EXERCISE DIRECTIONS: Output exactly the lines spanning from the line containing "style(page): adjust footer" to the last line of the entries, inclusive.

MATERIAL SUPPLIED:
- - -

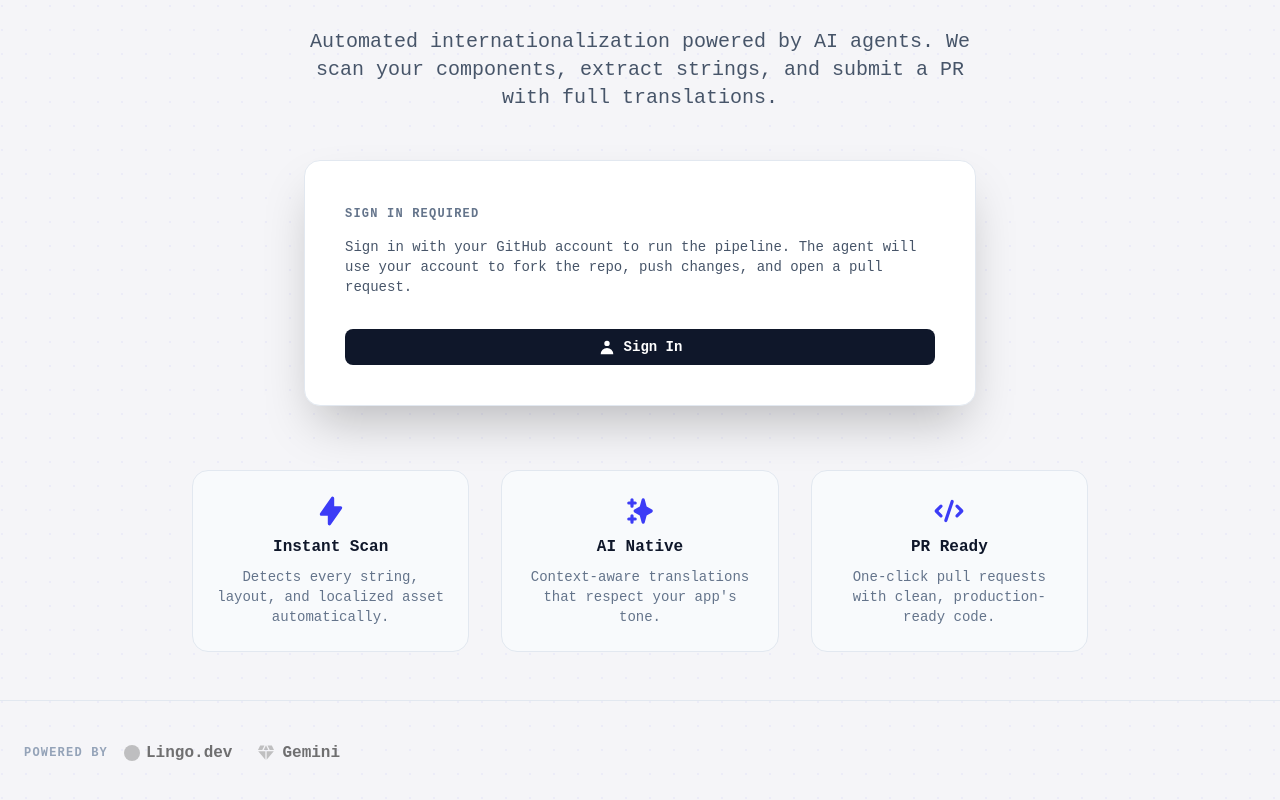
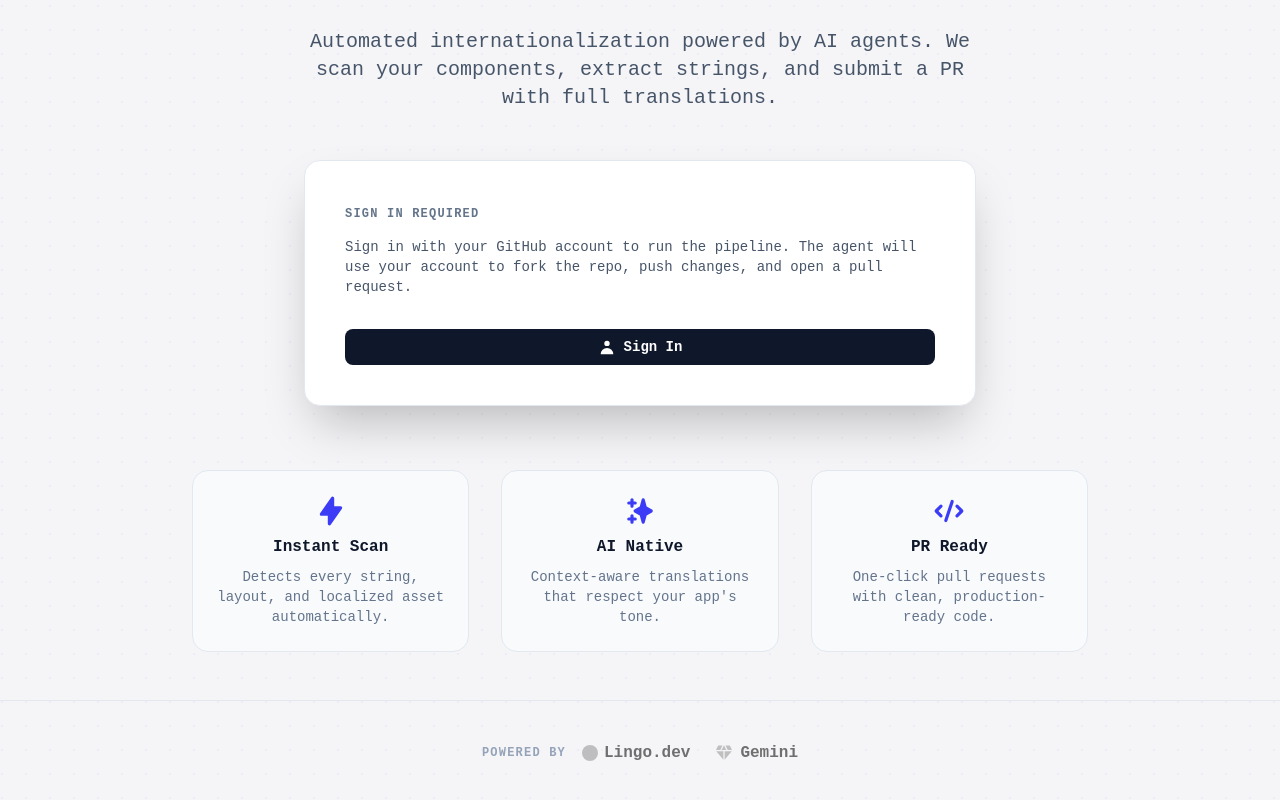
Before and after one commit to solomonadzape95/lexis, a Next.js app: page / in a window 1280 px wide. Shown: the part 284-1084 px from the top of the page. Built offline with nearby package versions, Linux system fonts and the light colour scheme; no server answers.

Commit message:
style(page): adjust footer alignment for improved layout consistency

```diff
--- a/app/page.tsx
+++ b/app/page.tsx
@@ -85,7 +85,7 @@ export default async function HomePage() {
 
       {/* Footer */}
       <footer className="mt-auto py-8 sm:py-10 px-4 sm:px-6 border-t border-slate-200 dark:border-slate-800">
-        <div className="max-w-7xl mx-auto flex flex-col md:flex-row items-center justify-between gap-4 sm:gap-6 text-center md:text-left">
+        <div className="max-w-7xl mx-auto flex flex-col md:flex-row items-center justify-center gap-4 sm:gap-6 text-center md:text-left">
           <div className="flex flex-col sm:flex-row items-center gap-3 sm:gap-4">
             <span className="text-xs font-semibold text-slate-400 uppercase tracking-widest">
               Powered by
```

- - -

TASK ANSWER:
style(page): adjust footer alignment for improved layout consistency

```diff
--- a/app/page.tsx
+++ b/app/page.tsx
@@ -85,7 +85,7 @@ export default async function HomePage() {
 
       {/* Footer */}
       <footer className="mt-auto py-8 sm:py-10 px-4 sm:px-6 border-t border-slate-200 dark:border-slate-800">
-        <div className="max-w-7xl mx-auto flex flex-col md:flex-row items-center justify-between gap-4 sm:gap-6 text-center md:text-left">
+        <div className="max-w-7xl mx-auto flex flex-col md:flex-row items-center justify-center gap-4 sm:gap-6 text-center md:text-left">
           <div className="flex flex-col sm:flex-row items-center gap-3 sm:gap-4">
             <span className="text-xs font-semibold text-slate-400 uppercase tracking-widest">
               Powered by
```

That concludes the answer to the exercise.